(Change detection data)
>>>

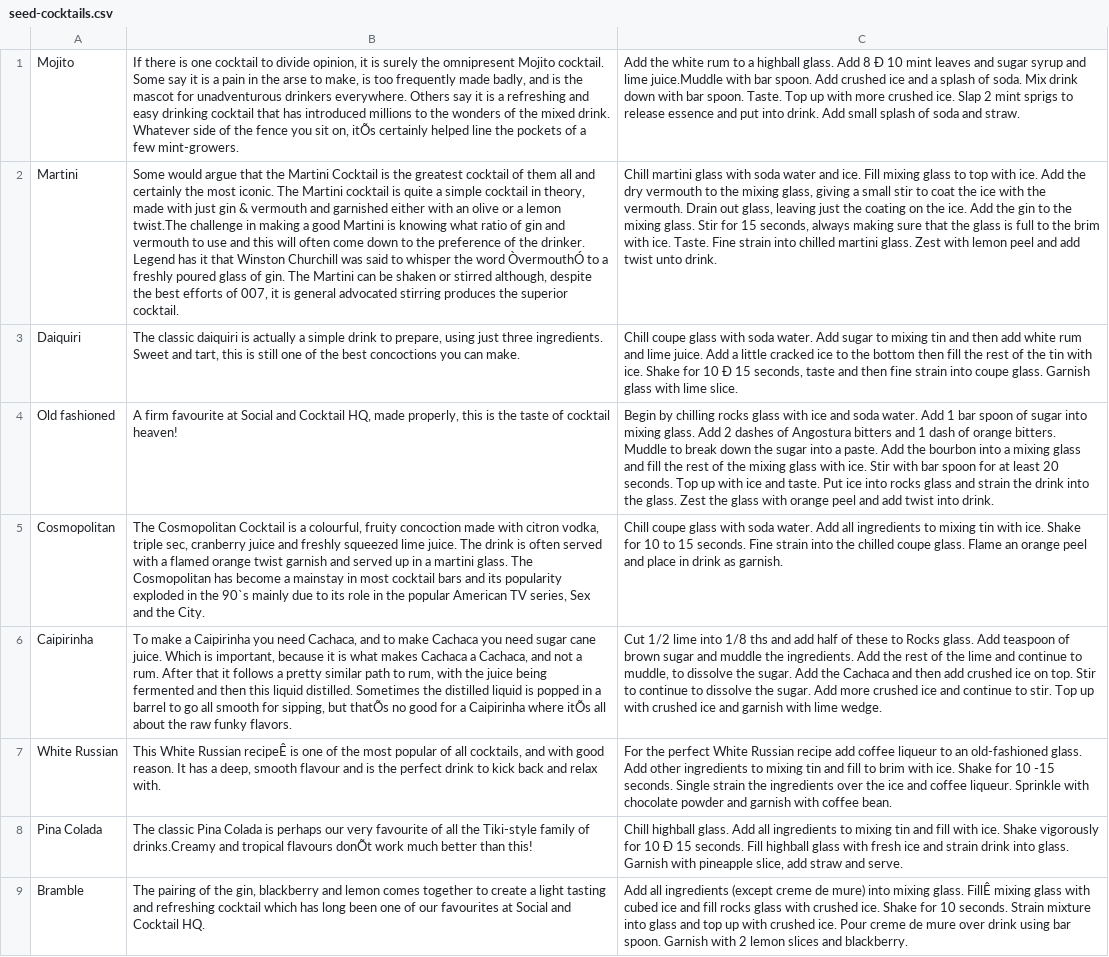
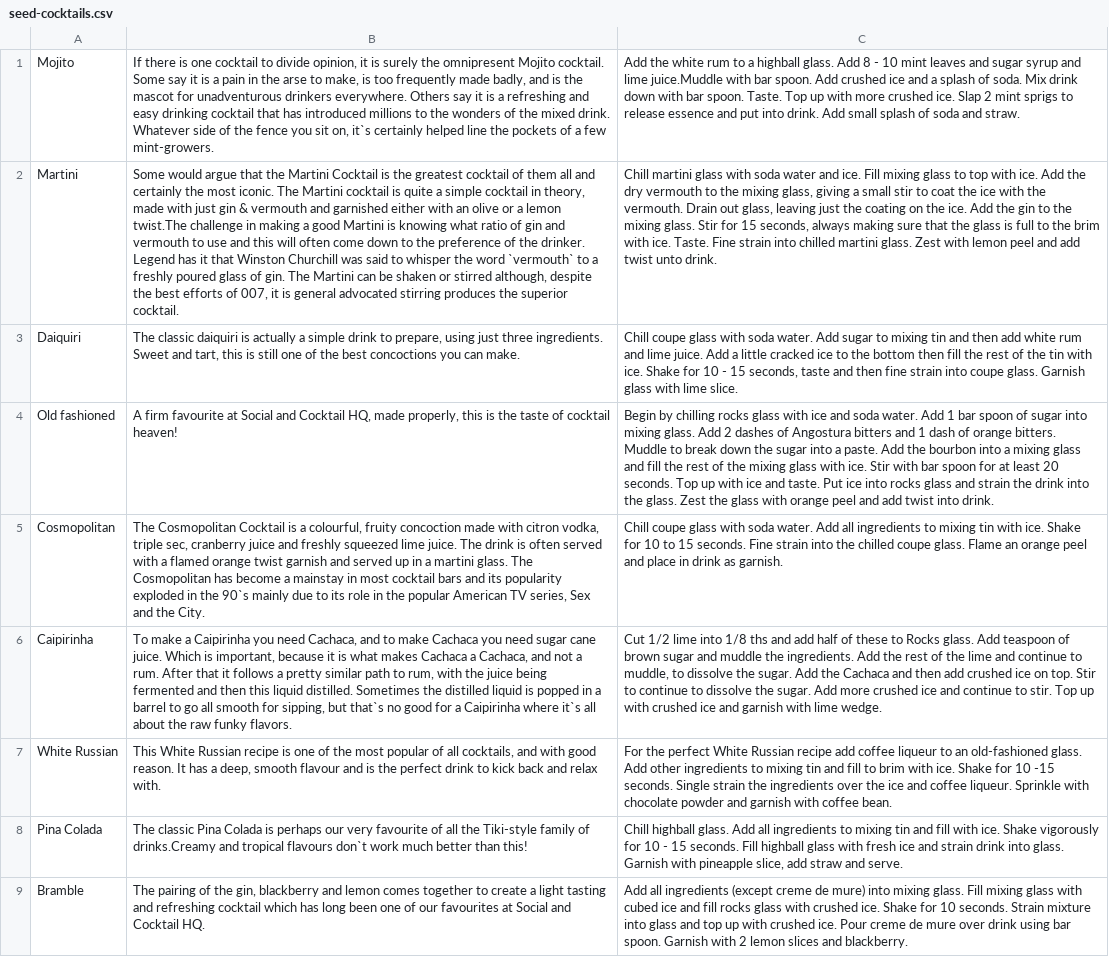
Before and after one commit to Tmarce30/cocktail-list, a CSV file: cocktail-list/db/csv/seed-cocktails.csv, drawn as a sheet; only a part is shown; the diff covers the shown part only; the diff names each change by its address in the sheet, - before the commit and + after, or states it on an @@ line.

```diff
--- a/cocktail-list/db/csv/seed-cocktails.csv
+++ b/cocktail-list/db/csv/seed-cocktails.csv
-B1: …sit on, itÕs certainly helped…
+B1: …sit on, it`s certainly helped…
-C1: …Add 8 Ð 10 mint…
+C1: …Add 8 - 10 mint…
-B2: …the word ÒvermouthÓ to a…
+B2: …the word `vermouth` to a…
-C3: …for 10 Ð 15 seconds,…
+C3: …for 10 - 15 seconds,…
-B6: …sipping, but thatÕs no good for a Caipirinha where itÕs all about…
+B6: …sipping, but that`s no good for a Caipirinha where it`s all about…
-B7: …White Russian recipeÊ is one…
+B7: …White Russian recipe is one…
-B8: …tropical flavours donÕt work much…
+B8: …tropical flavours don`t work much…
-C8: …for 10 Ð 15 seconds.…
+C8: …for 10 - 15 seconds.…
-C9: …mixing glass. FillÊ mixing glass…
+C9: …mixing glass. Fill mixing glass…
```
Also changed, not shown: 23 edited cells elsewhere in this file.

<<<

Across the records above, return every line that contains the word "itÕs".

-B1: …sit on, itÕs certainly helped…
-B6: …sipping, but thatÕs no good for a Caipirinha where itÕs all about…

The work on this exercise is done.